It was only two years ago that Wells Fargo fist agreed to pay $190 million in order to settle claims made by the federal government that the national bank had performed the same alleged, fraudulent activities—creating phony bank accounts—as well as improperly referring and charging real customers for various unauthorized financial services and products. According to the Iowa state office of the attorney general, the new deal, then, will settle a handful of similar claims made by Attorneys general from all 50 of the United States as well as the District of Columbia.
In a statement, Wells Fargo Chief Executive Officer Tim Sloan comments that this agreement, which they reached on Friday, underscores the bank’s “serious commitment” to correcting their past indiscretions as the beginning of building a better banking experience.
By the end of Q3 2018, the data shows the bank had already set aside $400 million of its promised settlement amount. In a statement, then, the company has estimated it expects to be able to allocate the remaining $175 million before the end of the year.
In addition to the payment, though, the settlement also requires that Wells Fargo create a customer restitution program. This program will ensure that wronged customers who have not received compensation from the current remediation efforts will eventually be satisfied through other refund opportunities.
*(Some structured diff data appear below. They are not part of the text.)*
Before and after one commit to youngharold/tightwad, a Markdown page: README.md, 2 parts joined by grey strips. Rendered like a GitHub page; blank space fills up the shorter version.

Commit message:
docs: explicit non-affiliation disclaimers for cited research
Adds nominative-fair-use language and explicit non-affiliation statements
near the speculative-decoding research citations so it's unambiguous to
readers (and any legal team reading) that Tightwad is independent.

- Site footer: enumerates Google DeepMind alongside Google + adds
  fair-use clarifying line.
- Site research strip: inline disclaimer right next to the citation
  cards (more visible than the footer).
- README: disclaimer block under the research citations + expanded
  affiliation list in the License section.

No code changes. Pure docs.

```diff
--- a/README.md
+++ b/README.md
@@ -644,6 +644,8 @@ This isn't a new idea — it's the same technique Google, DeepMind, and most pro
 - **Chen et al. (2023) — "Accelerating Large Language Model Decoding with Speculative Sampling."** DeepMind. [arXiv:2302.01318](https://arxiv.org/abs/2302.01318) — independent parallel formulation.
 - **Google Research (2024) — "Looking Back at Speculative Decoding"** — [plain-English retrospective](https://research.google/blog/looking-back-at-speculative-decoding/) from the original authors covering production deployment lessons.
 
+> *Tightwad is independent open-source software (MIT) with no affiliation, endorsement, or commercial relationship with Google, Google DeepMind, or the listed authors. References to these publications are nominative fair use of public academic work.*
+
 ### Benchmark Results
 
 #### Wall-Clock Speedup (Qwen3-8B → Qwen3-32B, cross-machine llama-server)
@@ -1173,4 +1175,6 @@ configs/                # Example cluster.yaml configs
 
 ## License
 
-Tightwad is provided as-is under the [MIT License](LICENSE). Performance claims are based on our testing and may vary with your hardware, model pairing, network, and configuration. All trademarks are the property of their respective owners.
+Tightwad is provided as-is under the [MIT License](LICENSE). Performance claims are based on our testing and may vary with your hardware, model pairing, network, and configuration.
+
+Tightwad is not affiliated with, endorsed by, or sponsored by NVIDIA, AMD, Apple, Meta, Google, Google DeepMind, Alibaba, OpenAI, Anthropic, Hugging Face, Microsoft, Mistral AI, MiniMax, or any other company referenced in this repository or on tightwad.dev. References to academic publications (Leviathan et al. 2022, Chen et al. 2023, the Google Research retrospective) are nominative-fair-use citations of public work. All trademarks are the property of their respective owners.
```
Also, the settlement requires the bank to create a website that clearly outlines the remediation programs that are already in place.
Responding to the original charges, California Attorney General Xavier Becerra said, in a statement, “This is an incredible breach of trust that threatens not only the customers who depended on Wells Fargo, but the confidence in our banking system.”
Unfortunately for Wells Fargo, they still have a long way to go. After reaching other settlements with the United States Consumer Financial Protection Bureau (CFPB), the Office of the Comptroller of the Currency, the Los Angeles city attorney, and New York’s Office of the Attorney General, the bank still faces an investigatory probe from the US Securities and Exchange Commission (SEC), the US Department of Justice, and the US Department of Labor.